■ **Exercise instructions**:
Word for word, and without a single picture, repeat the entries.

■ **Recorded data**:
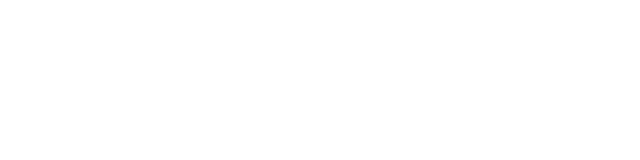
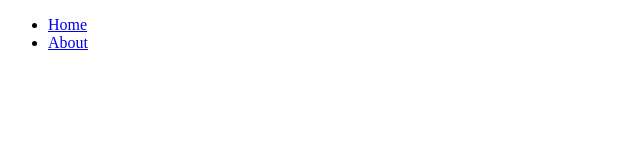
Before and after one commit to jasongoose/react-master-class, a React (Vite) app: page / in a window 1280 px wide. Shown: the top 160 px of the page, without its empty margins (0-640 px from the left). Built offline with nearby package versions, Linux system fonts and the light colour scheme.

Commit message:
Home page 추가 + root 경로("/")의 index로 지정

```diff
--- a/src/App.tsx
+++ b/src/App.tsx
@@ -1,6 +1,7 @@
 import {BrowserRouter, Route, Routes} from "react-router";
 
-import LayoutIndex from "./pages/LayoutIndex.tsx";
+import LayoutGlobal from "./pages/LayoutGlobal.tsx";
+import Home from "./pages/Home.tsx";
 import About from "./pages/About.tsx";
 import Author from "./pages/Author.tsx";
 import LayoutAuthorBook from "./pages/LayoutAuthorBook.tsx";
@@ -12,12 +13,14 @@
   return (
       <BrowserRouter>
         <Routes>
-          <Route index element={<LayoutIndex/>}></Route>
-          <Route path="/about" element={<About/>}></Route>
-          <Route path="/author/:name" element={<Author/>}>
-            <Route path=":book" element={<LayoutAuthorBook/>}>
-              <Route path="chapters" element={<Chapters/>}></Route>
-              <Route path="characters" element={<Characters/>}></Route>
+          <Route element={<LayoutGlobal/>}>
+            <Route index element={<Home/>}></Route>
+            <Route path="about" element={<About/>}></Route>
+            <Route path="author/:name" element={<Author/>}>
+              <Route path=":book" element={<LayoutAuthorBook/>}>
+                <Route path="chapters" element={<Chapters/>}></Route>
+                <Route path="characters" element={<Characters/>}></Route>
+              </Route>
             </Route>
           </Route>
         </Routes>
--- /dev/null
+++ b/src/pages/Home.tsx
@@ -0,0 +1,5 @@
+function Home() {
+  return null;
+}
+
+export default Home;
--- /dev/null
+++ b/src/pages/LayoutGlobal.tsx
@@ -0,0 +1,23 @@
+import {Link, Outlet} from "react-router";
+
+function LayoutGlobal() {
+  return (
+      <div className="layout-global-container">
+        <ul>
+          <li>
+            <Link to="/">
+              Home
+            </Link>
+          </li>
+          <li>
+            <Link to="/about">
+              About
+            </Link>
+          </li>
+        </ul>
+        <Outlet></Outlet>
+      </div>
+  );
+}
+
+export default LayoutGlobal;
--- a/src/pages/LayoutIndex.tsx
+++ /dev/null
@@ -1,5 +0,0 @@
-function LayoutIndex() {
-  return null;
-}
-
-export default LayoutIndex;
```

■ **Output of the task**:
Before and after one commit to jasongoose/react-master-class, a React (Vite) app: page / in a window 1280 px wide. Shown: the top 160 px of the page, without its empty margins (0-640 px from the left). Built offline with nearby package versions, Linux system fonts and the light colour scheme.

Commit message:
Home page 추가 + root 경로("/")의 index로 지정

```diff
--- a/src/App.tsx
+++ b/src/App.tsx
@@ -1,6 +1,7 @@
 import {BrowserRouter, Route, Routes} from "react-router";
 
-import LayoutIndex from "./pages/LayoutIndex.tsx";
+import LayoutGlobal from "./pages/LayoutGlobal.tsx";
+import Home from "./pages/Home.tsx";
 import About from "./pages/About.tsx";
 import Author from "./pages/Author.tsx";
 import LayoutAuthorBook from "./pages/LayoutAuthorBook.tsx";
@@ -12,12 +13,14 @@
   return (
       <BrowserRouter>
         <Routes>
-          <Route index element={<LayoutIndex/>}></Route>
-          <Route path="/about" element={<About/>}></Route>
-          <Route path="/author/:name" element={<Author/>}>
-            <Route path=":book" element={<LayoutAuthorBook/>}>
-              <Route path="chapters" element={<Chapters/>}></Route>
-              <Route path="characters" element={<Characters/>}></Route>
+          <Route element={<LayoutGlobal/>}>
+            <Route index element={<Home/>}></Route>
+            <Route path="about" element={<About/>}></Route>
+            <Route path="author/:name" element={<Author/>}>
+              <Route path=":book" element={<LayoutAuthorBook/>}>
+                <Route path="chapters" element={<Chapters/>}></Route>
+                <Route path="characters" element={<Characters/>}></Route>
+              </Route>
             </Route>
           </Route>
         </Routes>
--- /dev/null
+++ b/src/pages/Home.tsx
@@ -0,0 +1,5 @@
+function Home() {
+  return null;
+}
+
+export default Home;
--- /dev/null
+++ b/src/pages/LayoutGlobal.tsx
@@ -0,0 +1,23 @@
+import {Link, Outlet} from "react-router";
+
+function LayoutGlobal() {
+  return (
+      <div className="layout-global-container">
+        <ul>
+          <li>
+            <Link to="/">
+              Home
+            </Link>
+          </li>
+          <li>
+            <Link to="/about">
+              About
+            </Link>
+          </li>
+        </ul>
+        <Outlet></Outlet>
+      </div>
+  );
+}
+
+export default LayoutGlobal;
--- a/src/pages/LayoutIndex.tsx
+++ /dev/null
@@ -1,5 +0,0 @@
-function LayoutIndex() {
-  return null;
-}
-
-export default LayoutIndex;
```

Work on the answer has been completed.